Background: Knee osteoarthritis is a disabling disease that costs billions of dollars to treat. Corticosteroid gives varying pain relief and costs $12 per injection, whereas ketorolac costs $2 per injection, per institutional costs. The aim of this study was to compare ketorolac with corticosteroid based on pain relief using patient outcome measures and cost data.

Methods: A total of 35 patients were randomized to ketorolac or corticosteroid intra-articular knee injection in a double-blind, prospective study. Follow-up was 24 weeks. Osteoarthritis was evaluated using Kellgren-Lawrence grading. Visual analog scale (VAS) was the primary outcome measure. A query of the institutional database was performed for International Classification of Diseases, Ninth Revision codes 715.16 and 719.46, and procedure code 20610 over a 3-year period. Two-way, repeated measures analysis of variance and Spearman rank correlation were used for statistical analysis.

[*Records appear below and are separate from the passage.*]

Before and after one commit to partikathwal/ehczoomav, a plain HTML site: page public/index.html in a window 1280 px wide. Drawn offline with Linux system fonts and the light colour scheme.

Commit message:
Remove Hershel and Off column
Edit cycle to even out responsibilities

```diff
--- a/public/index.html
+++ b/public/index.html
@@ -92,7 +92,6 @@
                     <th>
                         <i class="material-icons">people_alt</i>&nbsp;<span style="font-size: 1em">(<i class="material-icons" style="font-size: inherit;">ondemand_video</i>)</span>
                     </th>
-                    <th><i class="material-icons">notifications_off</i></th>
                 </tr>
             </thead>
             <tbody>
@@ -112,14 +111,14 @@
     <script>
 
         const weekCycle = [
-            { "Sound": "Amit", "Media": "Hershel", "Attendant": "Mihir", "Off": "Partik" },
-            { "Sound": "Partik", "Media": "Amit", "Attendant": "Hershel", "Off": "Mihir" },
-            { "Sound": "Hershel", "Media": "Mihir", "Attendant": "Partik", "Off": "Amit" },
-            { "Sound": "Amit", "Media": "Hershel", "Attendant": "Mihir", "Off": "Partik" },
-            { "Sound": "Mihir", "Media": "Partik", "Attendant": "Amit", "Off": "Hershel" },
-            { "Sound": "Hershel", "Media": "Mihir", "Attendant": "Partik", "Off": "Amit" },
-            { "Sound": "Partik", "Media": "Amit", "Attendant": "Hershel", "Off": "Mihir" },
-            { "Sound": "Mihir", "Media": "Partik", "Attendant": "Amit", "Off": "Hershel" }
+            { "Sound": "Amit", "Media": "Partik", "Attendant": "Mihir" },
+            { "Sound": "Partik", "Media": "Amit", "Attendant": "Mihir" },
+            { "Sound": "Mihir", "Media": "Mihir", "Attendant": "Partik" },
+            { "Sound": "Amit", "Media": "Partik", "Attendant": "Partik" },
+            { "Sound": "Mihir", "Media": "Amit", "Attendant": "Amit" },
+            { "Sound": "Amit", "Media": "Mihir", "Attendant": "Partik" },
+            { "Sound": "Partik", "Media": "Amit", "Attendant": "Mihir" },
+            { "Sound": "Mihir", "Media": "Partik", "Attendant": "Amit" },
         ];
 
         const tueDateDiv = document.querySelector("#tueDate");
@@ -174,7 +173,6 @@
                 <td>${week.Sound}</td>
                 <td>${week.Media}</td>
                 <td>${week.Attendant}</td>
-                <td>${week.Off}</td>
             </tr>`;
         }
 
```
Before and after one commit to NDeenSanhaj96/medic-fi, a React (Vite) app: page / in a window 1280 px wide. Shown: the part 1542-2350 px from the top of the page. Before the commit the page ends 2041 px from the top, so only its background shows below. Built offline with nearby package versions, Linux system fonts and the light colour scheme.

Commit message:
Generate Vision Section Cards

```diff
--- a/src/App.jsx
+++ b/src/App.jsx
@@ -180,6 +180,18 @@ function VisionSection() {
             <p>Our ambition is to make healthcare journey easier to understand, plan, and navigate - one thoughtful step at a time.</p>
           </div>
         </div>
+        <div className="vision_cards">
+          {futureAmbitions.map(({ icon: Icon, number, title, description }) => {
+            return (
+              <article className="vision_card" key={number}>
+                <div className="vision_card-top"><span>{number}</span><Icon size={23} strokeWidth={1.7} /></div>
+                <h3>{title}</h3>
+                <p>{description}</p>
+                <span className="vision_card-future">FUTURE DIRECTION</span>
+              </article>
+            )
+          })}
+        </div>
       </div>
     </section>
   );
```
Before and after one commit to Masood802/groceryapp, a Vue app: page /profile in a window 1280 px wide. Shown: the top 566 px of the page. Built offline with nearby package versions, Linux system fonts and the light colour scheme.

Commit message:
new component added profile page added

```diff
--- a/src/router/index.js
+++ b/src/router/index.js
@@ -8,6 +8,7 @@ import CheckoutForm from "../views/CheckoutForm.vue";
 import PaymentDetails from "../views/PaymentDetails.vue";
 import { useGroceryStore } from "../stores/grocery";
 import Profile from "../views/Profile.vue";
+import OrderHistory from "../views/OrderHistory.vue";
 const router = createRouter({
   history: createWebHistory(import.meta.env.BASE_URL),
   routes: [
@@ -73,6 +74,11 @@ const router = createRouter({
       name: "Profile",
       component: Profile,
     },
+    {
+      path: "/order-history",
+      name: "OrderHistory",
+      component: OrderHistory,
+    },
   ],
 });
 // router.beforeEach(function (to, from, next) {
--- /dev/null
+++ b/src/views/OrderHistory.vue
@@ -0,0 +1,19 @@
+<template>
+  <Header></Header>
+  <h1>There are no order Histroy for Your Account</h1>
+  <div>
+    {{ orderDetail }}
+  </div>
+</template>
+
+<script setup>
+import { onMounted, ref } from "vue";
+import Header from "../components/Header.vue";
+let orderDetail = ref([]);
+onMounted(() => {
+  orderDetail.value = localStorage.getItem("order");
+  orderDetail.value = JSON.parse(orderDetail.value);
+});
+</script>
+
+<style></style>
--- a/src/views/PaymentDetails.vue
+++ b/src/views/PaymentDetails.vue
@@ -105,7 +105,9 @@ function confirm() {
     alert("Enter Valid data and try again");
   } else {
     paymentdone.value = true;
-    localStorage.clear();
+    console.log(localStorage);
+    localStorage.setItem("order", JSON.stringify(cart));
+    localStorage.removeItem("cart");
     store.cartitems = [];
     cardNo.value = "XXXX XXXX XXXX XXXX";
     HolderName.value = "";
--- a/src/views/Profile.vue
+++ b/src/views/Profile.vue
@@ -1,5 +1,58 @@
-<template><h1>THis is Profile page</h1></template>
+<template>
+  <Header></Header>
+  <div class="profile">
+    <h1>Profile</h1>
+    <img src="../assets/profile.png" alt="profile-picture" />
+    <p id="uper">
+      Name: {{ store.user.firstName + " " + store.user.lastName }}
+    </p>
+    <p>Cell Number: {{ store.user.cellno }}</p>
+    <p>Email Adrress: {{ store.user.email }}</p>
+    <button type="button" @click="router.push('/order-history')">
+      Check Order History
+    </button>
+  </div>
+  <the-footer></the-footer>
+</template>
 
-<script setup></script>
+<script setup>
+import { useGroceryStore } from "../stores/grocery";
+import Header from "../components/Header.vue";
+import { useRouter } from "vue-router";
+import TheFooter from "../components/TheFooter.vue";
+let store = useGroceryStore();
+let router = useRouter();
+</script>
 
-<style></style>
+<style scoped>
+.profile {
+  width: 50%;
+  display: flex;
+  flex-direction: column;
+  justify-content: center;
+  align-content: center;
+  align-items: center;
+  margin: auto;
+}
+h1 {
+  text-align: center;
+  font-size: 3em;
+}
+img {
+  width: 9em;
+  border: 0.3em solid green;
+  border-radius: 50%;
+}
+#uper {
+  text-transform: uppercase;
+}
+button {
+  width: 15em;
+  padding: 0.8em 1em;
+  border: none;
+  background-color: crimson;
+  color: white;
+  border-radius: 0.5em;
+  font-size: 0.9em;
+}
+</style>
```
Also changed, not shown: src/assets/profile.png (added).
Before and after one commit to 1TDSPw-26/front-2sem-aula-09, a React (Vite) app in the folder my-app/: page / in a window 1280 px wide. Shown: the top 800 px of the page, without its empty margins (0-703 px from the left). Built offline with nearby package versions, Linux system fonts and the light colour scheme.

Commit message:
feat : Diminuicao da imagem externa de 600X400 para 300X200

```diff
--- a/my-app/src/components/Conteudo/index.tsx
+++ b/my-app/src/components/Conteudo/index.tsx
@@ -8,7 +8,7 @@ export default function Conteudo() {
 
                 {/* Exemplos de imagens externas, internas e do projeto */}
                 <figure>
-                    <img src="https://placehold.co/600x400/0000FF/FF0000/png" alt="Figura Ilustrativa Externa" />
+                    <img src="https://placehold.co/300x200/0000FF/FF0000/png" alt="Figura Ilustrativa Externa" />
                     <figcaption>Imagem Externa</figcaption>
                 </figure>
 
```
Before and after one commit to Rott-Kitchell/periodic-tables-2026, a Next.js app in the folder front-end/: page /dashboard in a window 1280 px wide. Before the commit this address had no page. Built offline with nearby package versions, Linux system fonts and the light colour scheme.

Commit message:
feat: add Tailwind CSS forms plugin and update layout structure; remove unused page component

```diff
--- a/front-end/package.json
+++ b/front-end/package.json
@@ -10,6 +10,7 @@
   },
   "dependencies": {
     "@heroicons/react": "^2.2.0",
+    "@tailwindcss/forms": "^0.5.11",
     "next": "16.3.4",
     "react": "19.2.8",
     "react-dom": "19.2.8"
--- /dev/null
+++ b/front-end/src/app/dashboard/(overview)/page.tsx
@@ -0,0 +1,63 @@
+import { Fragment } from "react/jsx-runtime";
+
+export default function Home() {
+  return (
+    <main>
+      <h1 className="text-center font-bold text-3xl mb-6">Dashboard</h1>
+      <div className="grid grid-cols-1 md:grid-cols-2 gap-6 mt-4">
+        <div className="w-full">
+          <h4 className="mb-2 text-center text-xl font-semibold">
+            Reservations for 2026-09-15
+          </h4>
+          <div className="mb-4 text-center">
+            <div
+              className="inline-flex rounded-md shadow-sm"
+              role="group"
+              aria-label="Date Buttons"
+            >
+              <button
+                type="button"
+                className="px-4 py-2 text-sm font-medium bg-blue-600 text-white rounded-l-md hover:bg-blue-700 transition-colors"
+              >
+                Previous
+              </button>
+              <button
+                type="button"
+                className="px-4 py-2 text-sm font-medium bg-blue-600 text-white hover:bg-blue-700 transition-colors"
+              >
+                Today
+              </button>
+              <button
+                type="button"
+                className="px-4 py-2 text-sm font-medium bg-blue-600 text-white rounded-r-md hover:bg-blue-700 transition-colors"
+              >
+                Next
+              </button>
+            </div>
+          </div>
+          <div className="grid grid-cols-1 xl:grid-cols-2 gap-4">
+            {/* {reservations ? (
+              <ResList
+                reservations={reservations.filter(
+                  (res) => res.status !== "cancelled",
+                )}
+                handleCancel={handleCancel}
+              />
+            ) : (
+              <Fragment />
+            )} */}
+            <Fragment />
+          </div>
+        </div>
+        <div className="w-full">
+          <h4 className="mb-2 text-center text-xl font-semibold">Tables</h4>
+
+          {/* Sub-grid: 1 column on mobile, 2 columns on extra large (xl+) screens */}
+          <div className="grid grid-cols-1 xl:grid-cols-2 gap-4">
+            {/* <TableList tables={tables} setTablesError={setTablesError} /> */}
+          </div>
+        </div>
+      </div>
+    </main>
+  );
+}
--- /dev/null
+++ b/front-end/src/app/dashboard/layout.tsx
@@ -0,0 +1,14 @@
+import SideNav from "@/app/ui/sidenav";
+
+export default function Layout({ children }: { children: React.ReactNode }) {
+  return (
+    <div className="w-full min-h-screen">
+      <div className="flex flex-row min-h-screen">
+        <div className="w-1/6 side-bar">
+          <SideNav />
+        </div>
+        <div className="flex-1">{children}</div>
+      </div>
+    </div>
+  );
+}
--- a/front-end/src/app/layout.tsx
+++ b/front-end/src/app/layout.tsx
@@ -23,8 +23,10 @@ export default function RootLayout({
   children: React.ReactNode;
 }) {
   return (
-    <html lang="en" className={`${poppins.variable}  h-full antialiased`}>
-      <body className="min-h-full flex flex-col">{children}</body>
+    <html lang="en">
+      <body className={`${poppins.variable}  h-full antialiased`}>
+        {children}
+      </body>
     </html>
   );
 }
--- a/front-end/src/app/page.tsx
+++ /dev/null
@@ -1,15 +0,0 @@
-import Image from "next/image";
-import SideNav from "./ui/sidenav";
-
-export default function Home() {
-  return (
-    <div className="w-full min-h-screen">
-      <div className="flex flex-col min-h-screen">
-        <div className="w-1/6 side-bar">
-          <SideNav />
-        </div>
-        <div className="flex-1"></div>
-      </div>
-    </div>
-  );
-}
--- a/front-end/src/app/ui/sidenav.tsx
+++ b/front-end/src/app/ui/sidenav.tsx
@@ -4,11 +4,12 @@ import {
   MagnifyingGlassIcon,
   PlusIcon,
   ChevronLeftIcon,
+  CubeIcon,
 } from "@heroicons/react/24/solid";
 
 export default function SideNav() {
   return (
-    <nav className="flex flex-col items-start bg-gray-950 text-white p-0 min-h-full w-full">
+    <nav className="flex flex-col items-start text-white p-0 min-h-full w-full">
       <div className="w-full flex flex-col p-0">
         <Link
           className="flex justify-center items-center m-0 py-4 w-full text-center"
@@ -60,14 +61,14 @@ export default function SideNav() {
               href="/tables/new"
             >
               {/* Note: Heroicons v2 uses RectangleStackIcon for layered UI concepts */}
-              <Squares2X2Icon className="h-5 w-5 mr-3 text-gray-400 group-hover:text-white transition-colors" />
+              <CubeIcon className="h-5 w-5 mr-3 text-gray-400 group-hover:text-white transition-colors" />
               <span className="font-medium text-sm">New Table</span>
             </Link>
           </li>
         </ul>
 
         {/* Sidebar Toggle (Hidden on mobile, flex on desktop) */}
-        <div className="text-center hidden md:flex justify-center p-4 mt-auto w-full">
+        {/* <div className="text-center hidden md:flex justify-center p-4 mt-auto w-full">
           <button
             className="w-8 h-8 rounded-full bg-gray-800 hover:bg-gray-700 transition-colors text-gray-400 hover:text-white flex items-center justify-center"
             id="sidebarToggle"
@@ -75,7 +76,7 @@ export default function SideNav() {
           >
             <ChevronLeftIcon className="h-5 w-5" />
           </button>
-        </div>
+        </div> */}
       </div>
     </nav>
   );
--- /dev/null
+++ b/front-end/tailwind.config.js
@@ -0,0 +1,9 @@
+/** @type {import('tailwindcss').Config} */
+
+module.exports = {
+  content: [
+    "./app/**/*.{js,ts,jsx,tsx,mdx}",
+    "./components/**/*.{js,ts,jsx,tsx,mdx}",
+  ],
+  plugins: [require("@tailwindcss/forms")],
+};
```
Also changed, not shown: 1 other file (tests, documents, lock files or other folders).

Results: Mean VAS for ketorolac and corticosteroid decreased significantly from baseline at 2 weeks, 6.3-4.6 and 5.2-3.6, respectively and remained decreased for 24 weeks. There was no correlation between VAS and demographics within treatments. There were 220, 602, and 405 injections performed on patients with the International Classification of Diseases, Ninth Revision codes 715.16 and 719.46 during 2013, 2014, and 2015, respectively. The cost savings per year using ketorolac instead of corticosteroid would be $2259.40, $6182.54, and $4159.35 for 2013, 2014, and 2015, respectively, with a total savings of $12,601.29 over this period.

Conclusion: Pain relief was similar between ketorolac and corticosteroid injections. Ketorolac knee injection is safe and effective with a cost savings percentage difference of 143% when compared with corticosteroid.
View Article and Find Full Text PDF

Download full-text PDF

Source
http://dx.doi.org/10.1016/j.arth.2016.05.015DOI Listing
September 2016

Painful sequelae following limb salvage: etiology and management.

J Am Acad Orthop Surg 2011 ;19 Suppl 1:S23-7

Outpatient Pain Service, Department of Orthopaedics and Rehabilitation, Brooke Army Medical Center, Fort Sam Houston, TX, USA.

Inadequately controlled pain is a significant problem during limb salvage and is associated with poor outcomes. This pain has several causes, and many management options exist. Chronic pain associated with limb salvage causes unnecessary suffering and negatively affects long-term function. Chronic pain and disability in this population may be prevented with early, aggressive, comprehensive treatment. Ongoing research into the cause and clinical course of limb salvage pain likely will lead to advances in pain management and functional improvement.
View Article and Find Full Text PDF

Download full-text PDF

Source
http://dx.doi.org/10.5435/00124635-201102001-00005DOI Listing
May 2011
-->